“We suspect the statement was designed to be ambiguous, giving the MPC (monetary policy committee) maximum flexibility and moderating rate expectations on both sides. While some could place greater weight on below average inflation and interpret the absence of ‘appropriate’ language as dovish, the positive assessment on growth suggest no immediate need to cut rates,” Citi’s economists Kit Wei Zheng and Yap Kim Leng wrote in a March 5 note, adding that they “place greater weight on assessment that policy is accommodative and supportive of economic activity”.
The latter suggests that the next move is skewed towards a hike, “perhaps as an attempt to support the ringgit”.
The ringgit skidded to a six-year low of RM3.6628 to a US dollar ahead of BNM’s decision last Thursday before recovering to 3.6487 at closing. It was still the worst performing among Bloomberg’s selection of 12 Asian currencies, having skidded 12.78% versus the greenback in the past six months. Year-to-date, the ringgit is at second last place with a 4.15% decline as at March 5, just ahead of the 4.63% decline for the Indonesian rupiah, Bloomberg data showed.
“Oil price movements and developments over 1MDB will be critical in determining the ringgit’s performance going forward,” an economist says.
While a weaker ringgit would make foreign-denominated debt more costly, BaML’s Chua, for one, reckons that the central bank would choose to support growth even if the move could cause the ringgit to slide.
The Citi economists too maintain they view that BNM will likely keep rates unchanged in 2015 “barring significant changes in the growth outlook”.
Will BNM have reason to change its assessment of growth?
Malaysia’s official GDP projection was revised to 4.5% to 5.5% in January, slower than the 6% at which the economy expanded in 2014.
When releasing 4Q GDP on Feb 12, the BNM governor said Malaysia is still on a “steady growth path” and that there remains ample liquidity in the domestic financial system and no disruption to financial intermediation. This was repeated in its latest statement last Wednesday.
“Investment activity is also expected to remain resilient, with broad-based capital spending by both the private and public sectors, thus cushioning the lower investment in the oil and gas sector,” BNM said in its March 5 statement. BNM traditionally also provides its forecast and view on the economy in its annual report.
In a recent interview, BaML’s Chua said a weaker ringgit “may be one of the few [policy] options to support exports and growth” and that the Malaysian government should also focus on reviving foreign direct investment and tourism to help support growth.
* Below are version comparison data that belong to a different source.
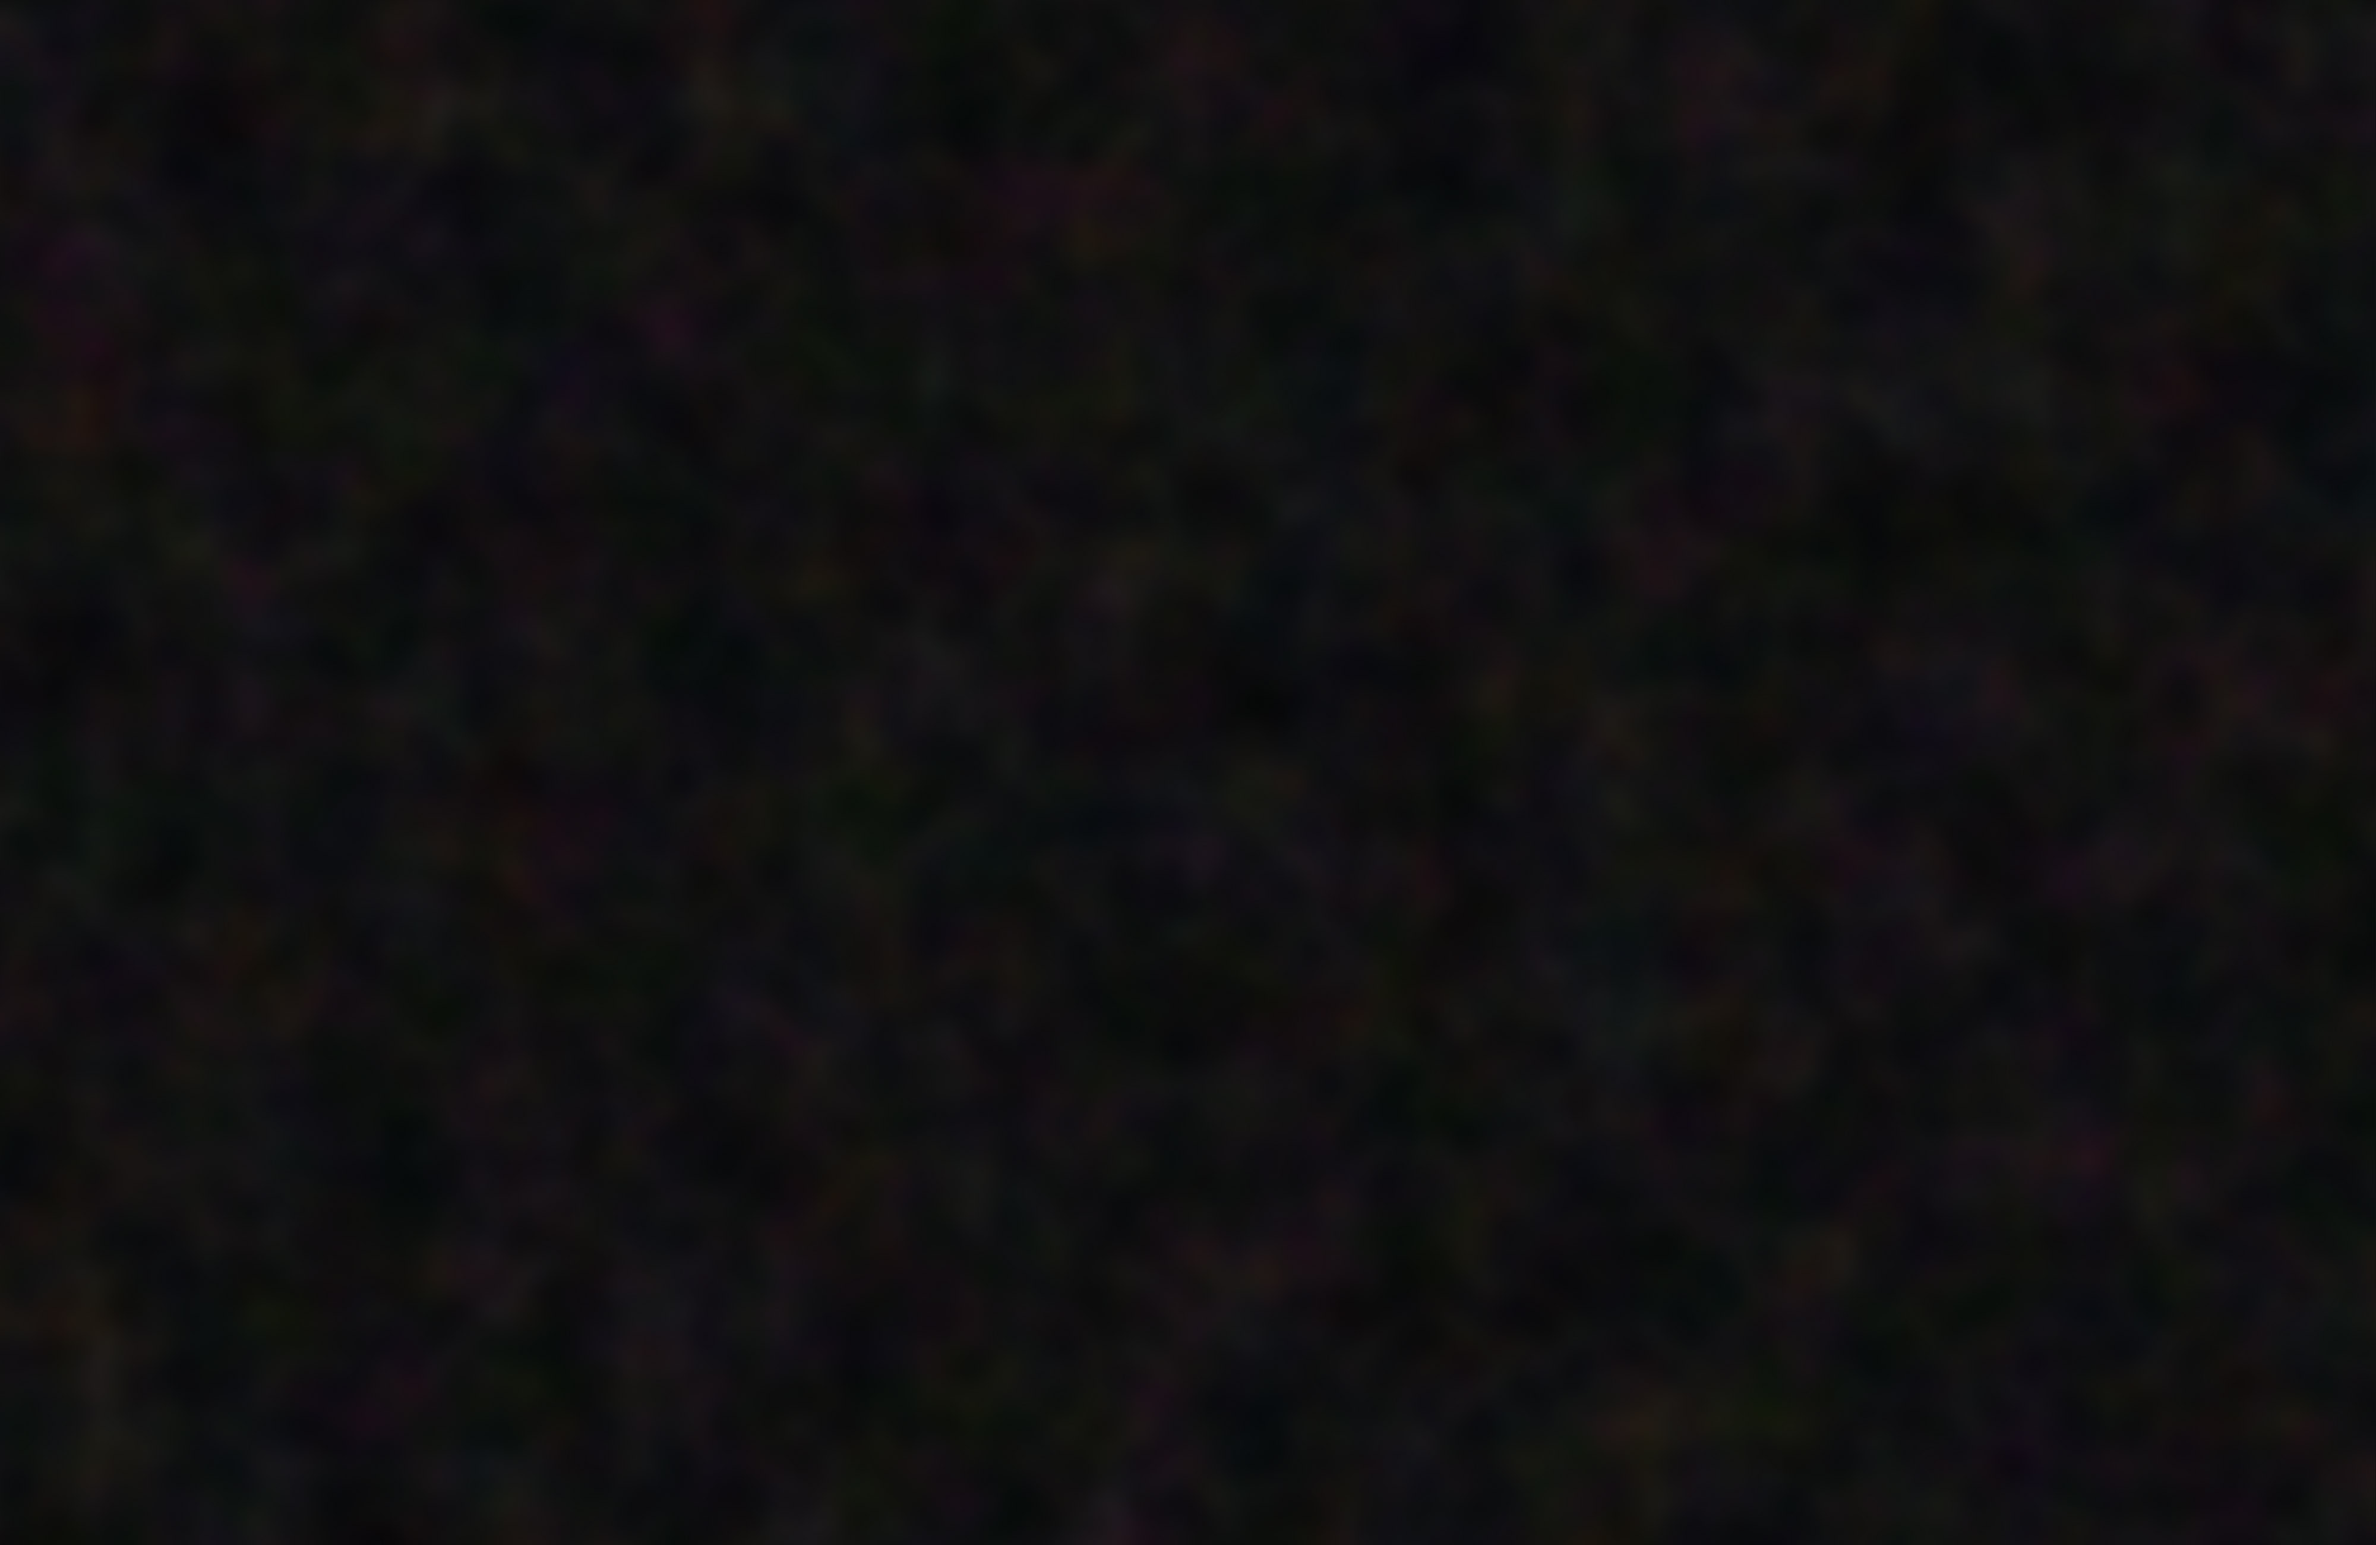
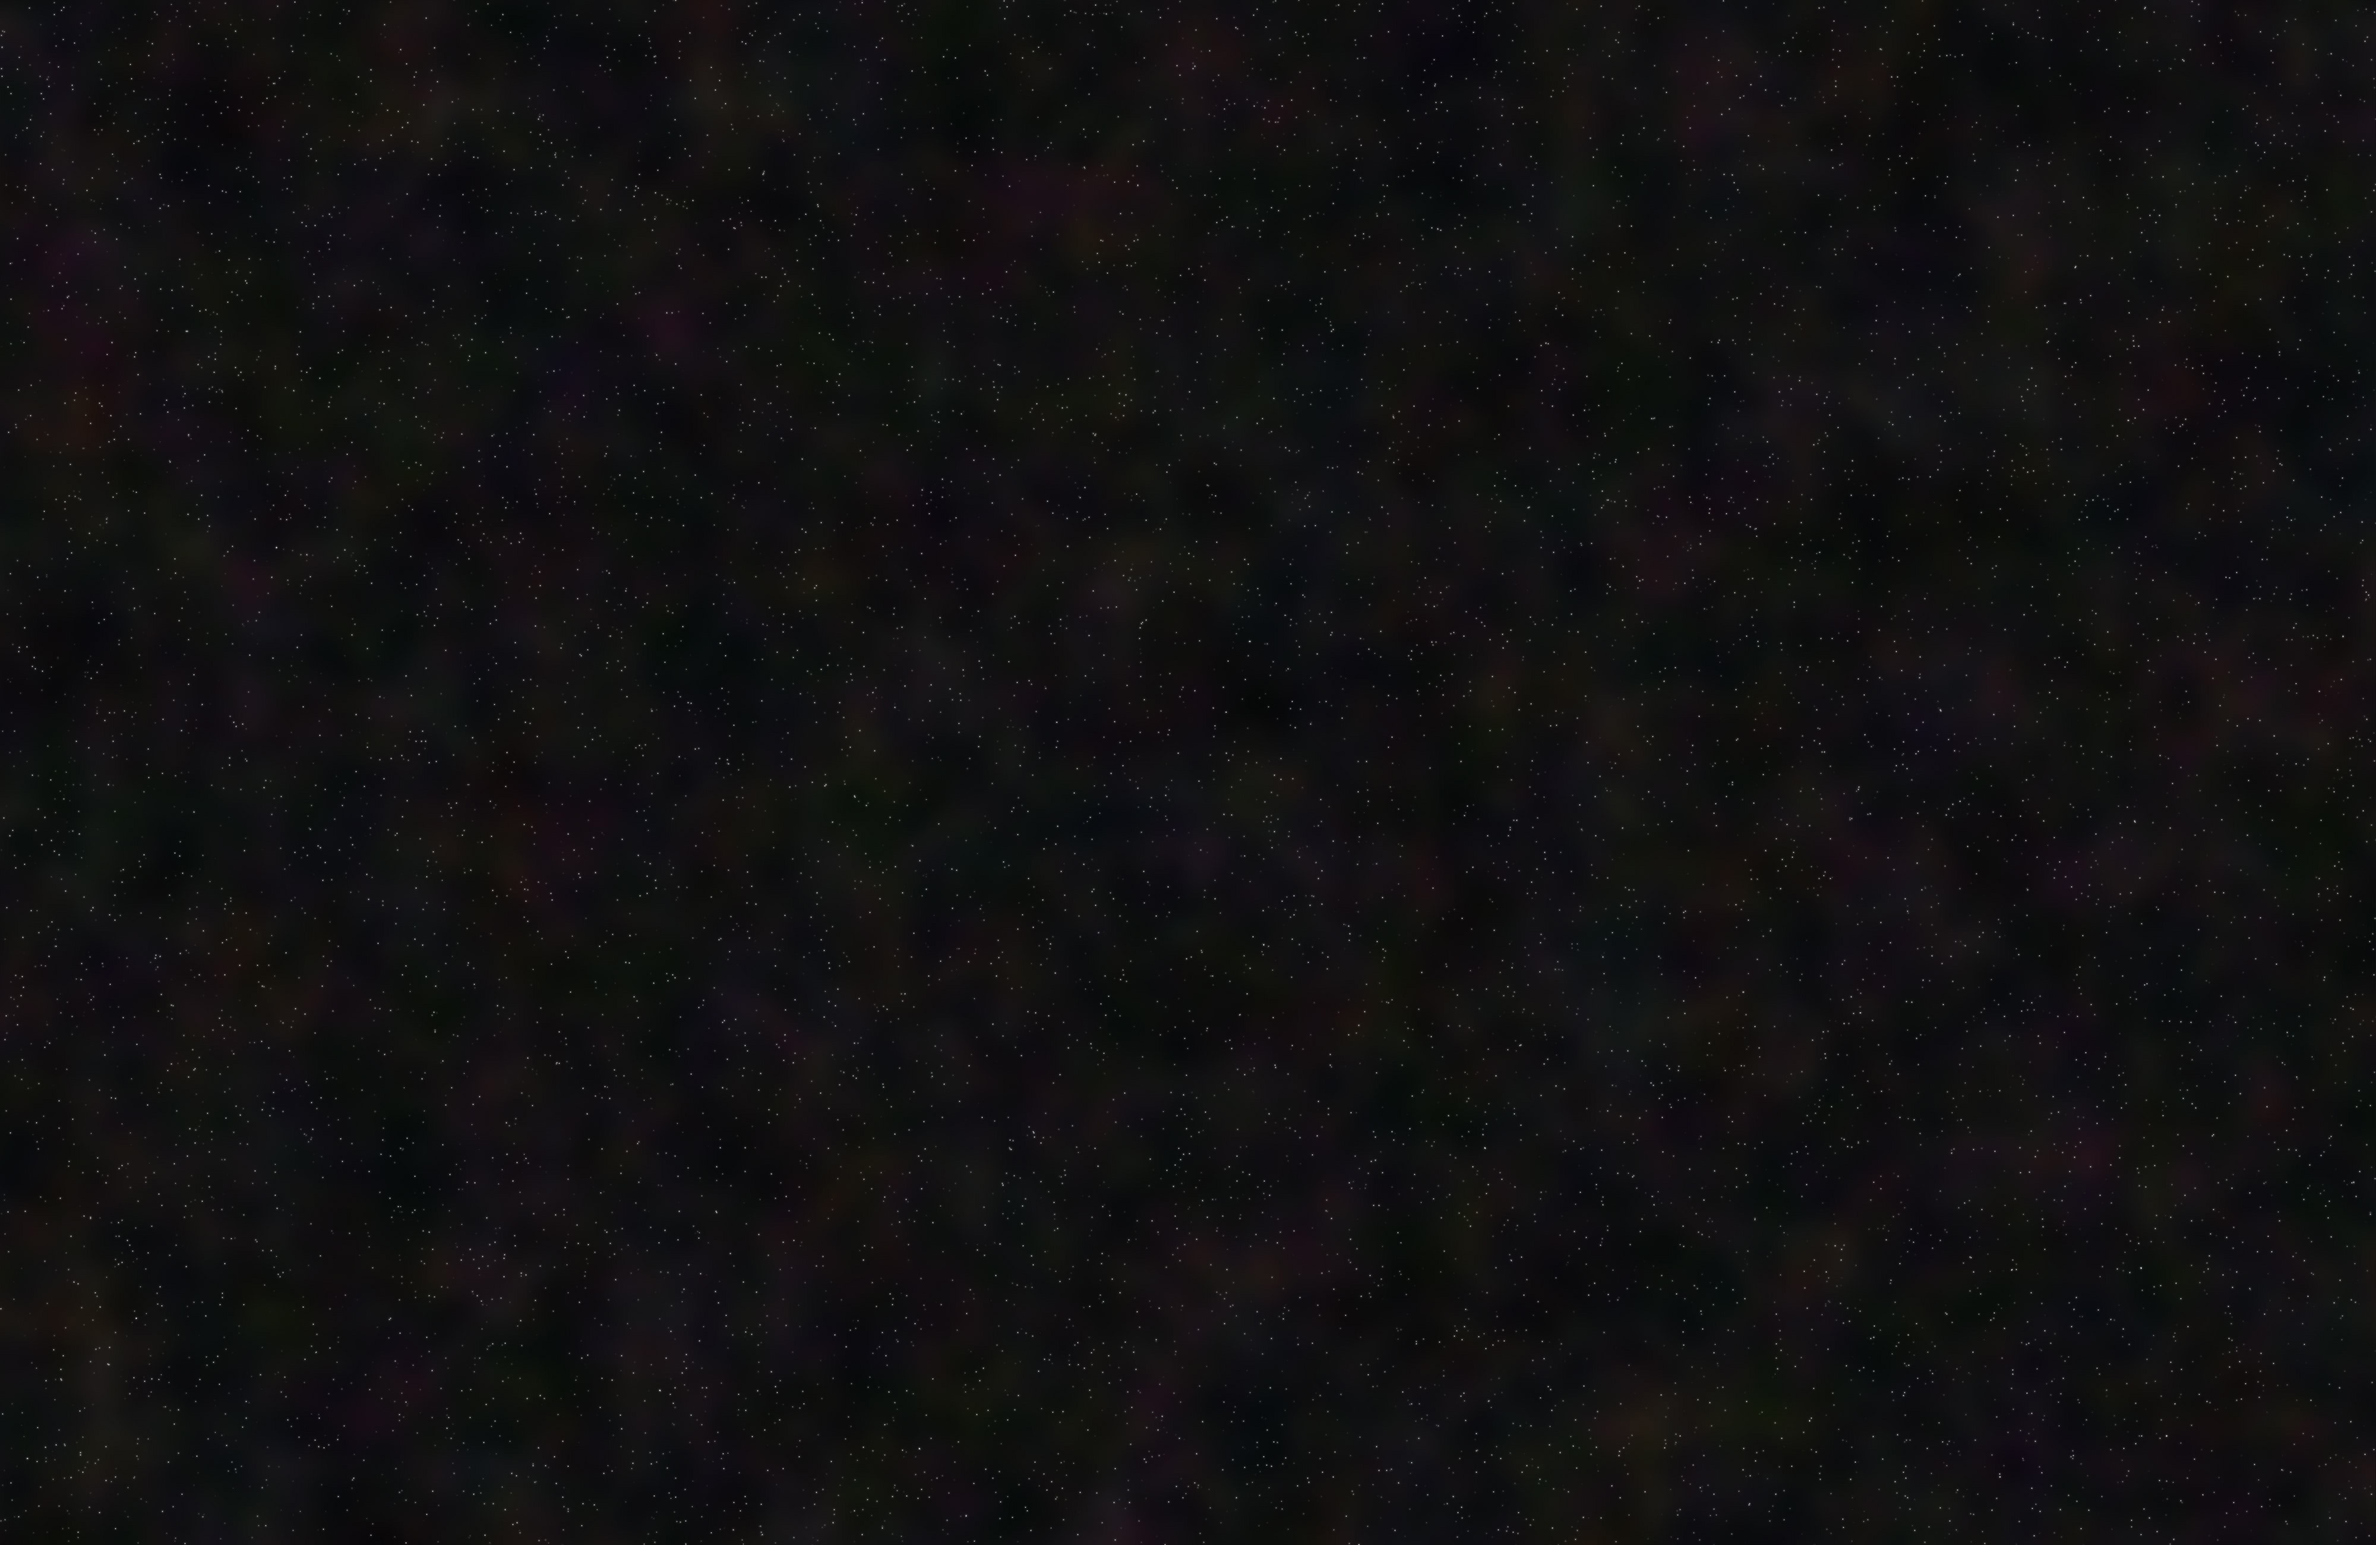
parallax star layers are no longer at same rotation

diff --git a/js/starfield.js b/js/starfield.js
@@ -17,7 +17,7 @@ function drawStarfield() {
 
 // new version: use two image files for speed and simplicity
 function initStarfields() {
-    cachedStarfields = [nebulaePic,starsPic,starsPic];
+    cachedStarfields = [nebulaePic,starsPic];
 }
 
 /*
Any boost would be a welcome respite for Malaysia. As it is, Malaysia’s approved investments are expected to moderate this year — after four straight years of record growth — on softer sentiments in the oil and gas, as well as real estate sectors.
This article first appeared in The Edge Malaysia Weekly, on March 9 - 15, 2015.